Monday, February 14, 2011

Top-Down vs. Bottom-Up Agile

Now, the systems thinker inside me knows that both top-down and bottom-up are just local optimizations. The correct (or at least better answer) lies somewhere in the middle. Surprise! Like most things in life, balance is better :) It’s also very likely that the decision of how much to one side or the other is dependent on the context of the given organization. Dang it! No one-size-fits-all solution again!

Interestingly, I’ve never actually experienced what I would consider a true top-down agile transformation. Oh sure, I’ve been at places where managers, directors, and even executives say all the right words, but when push comes to shove, it’s usually business as usual; pushing forward to hit some arbitrary date or BDUF in Scrum clothing or some other nonsense...folks just determined to not understand how software development actually works.

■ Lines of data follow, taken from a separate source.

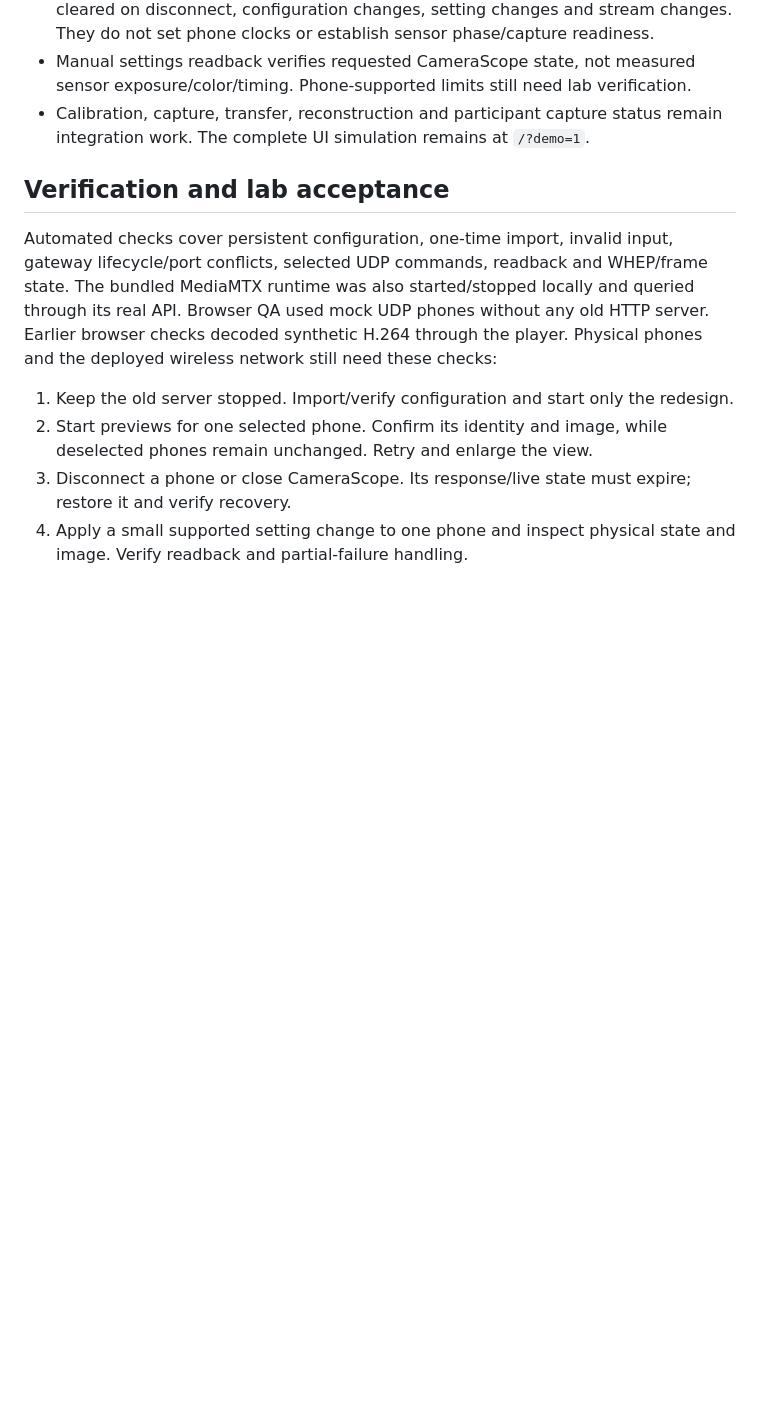
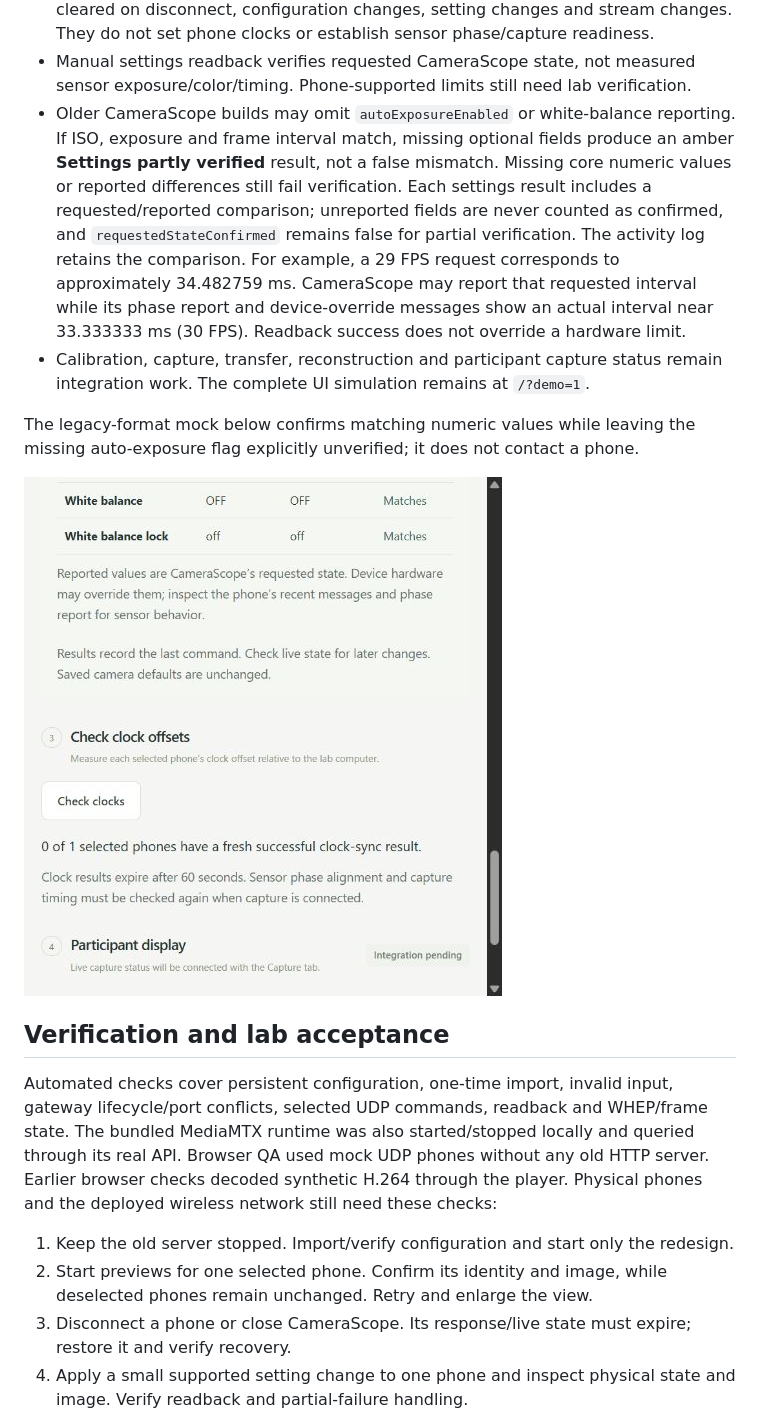
Before and after one commit to rice-exp/Multi-Phone-Splat-Redesign, a Markdown page: docs/PREPARE-RIG.md, the part around the change. Drawn GitHub-style; pictures changed too: docs/screenshots/settings-readback-qa.jpg (added); blank space fills up the shorter version.

Commit message:
Handle unreported CameraScope flags without false settings mismatches

```diff
--- a/docs/PREPARE-RIG.md
+++ b/docs/PREPARE-RIG.md
@@ -124,8 +124,24 @@ another controller concurrently. There is no distributed lock with the old app.
   They do not set phone clocks or establish sensor phase/capture readiness.
 - Manual settings readback verifies requested CameraScope state, not measured
   sensor exposure/color/timing. Phone-supported limits still need lab verification.
+- Older CameraScope builds may omit `autoExposureEnabled` or white-balance
+  reporting. If ISO, exposure and frame interval match, missing optional fields
+  produce an amber **Settings partly verified** result, not a false mismatch.
+  Missing core numeric values or reported differences still fail verification.
+  Each settings result includes a requested/reported comparison; unreported
+  fields are never counted as confirmed, and `requestedStateConfirmed` remains
+  false for partial verification. The activity log retains the comparison.
+  For example, a 29 FPS request corresponds to approximately 34.482759 ms.
+  CameraScope may report that requested interval while its phase report and
+  device-override messages show an actual interval near 33.333333 ms (30 FPS).
+  Readback success does not override a hardware limit.
 - Calibration, capture, transfer, reconstruction and participant capture status
   remain integration work. The complete UI simulation remains at `/?demo=1`.
+
+The legacy-format mock below confirms matching numeric values while leaving the
+missing auto-exposure flag explicitly unverified; it does not contact a phone.
+
+![Partial settings verification with requested and reported values](screenshots/settings-readback-qa.jpg)
 
 ## Verification and lab acceptance
 
```
Also changed, not shown: docs/ARCHITECTURE.md (+2 -0 lines), 6 other files.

In many of the top-down scenarios I’ve seen or heard of, the dev teams feel as if some new silver bullet process is being forced on to them. Here we go again, the big wigs found something shiny in the latest trade magazine while they were on the pot and now we all gotta learn new words and have new meetings just to keep doing the same ole thing.

Unfortunately, bottom-up or grass-roots initiatives don't seem that much better. Sure the teams may have adopted some better engineering practices such as TDD, pair programming or continuous integration, but to what end? The business is usually still some level of disengaged from the team; or the organization as a whole hasn’t adapted to produce a constant flow of value through its high performing software teams.

Eventually it seems, if the teams become high performing, the team members realize that the bottlenecks to creating value lie outside their sphere of control and then get frustrated. This tends to lead individuals down one of two paths: either find a new employer or become detached from the organization and slump back into a zombie-like status quo.

Which one is better?
Obviously neither! I guess if you forced me to choose, I’d pick bottom-up as the lesser of two evils...but that’s just because I have seen and heard of too many botched top-down, process-driven, prescribed, checklist style agile transformations. At least with bottom-up something of value is created whereas with a botched top-down it’s usually just wasteful. Also, with some luck, maybe some mid-level or senior leader may realize how to actually get something done with these locally optimized high performing teams.

So what to do?
As indicated above, the answer lies in the middle. The perfect situation would have the enthusiasm and inertia of a bottom-up style transformation with the trusting top-down support needed to create an environment in which the transformation can flourish.

Sounds like a pipe dream, I know...but it makes sense right? We are basically saying that to even have a chance of optimizing the whole, everyone from every layer of the organization has to be involved. Anything else will be a sub-optimization. Everybody must question the status quo, empower the most appropriate nodes of responsibility and above all continually reflect, learn, and adapt.

It is in this way the transformation will be successful. Oh, by the way...what exactly are we transforming? Software development; from a necessary evil into a competitive advantage!

1 comment:

  1. Matt,
    I would consider the last situation you mentioned as being the "bottom up" people are looking for. I think it's up to the developers to come up with ideas and methods to make their team more successful, not the management. All the management needs to do is be receptive to new ways of delivering software and communicate that throughout the organization.

    Therefore, I think the initiative lies squarely on the team's shoulders. If you aren't constantly learning about your craft and experimenting with new methods, you're falling behind. The only real problem is when management is truly against this type of thinking, and, to some degree, this could be a marketing problem on your end. Your team needs to prove why it's more efficient the way you're proposing.

    Now, sure, it can be the case that management won't change, and it seems the only way is out. However, I think most organizations want to move with the times,and the right marketing skills from the team can be convincing enough to get a shot. Actually succeeding when you get that shot, is another matter ;)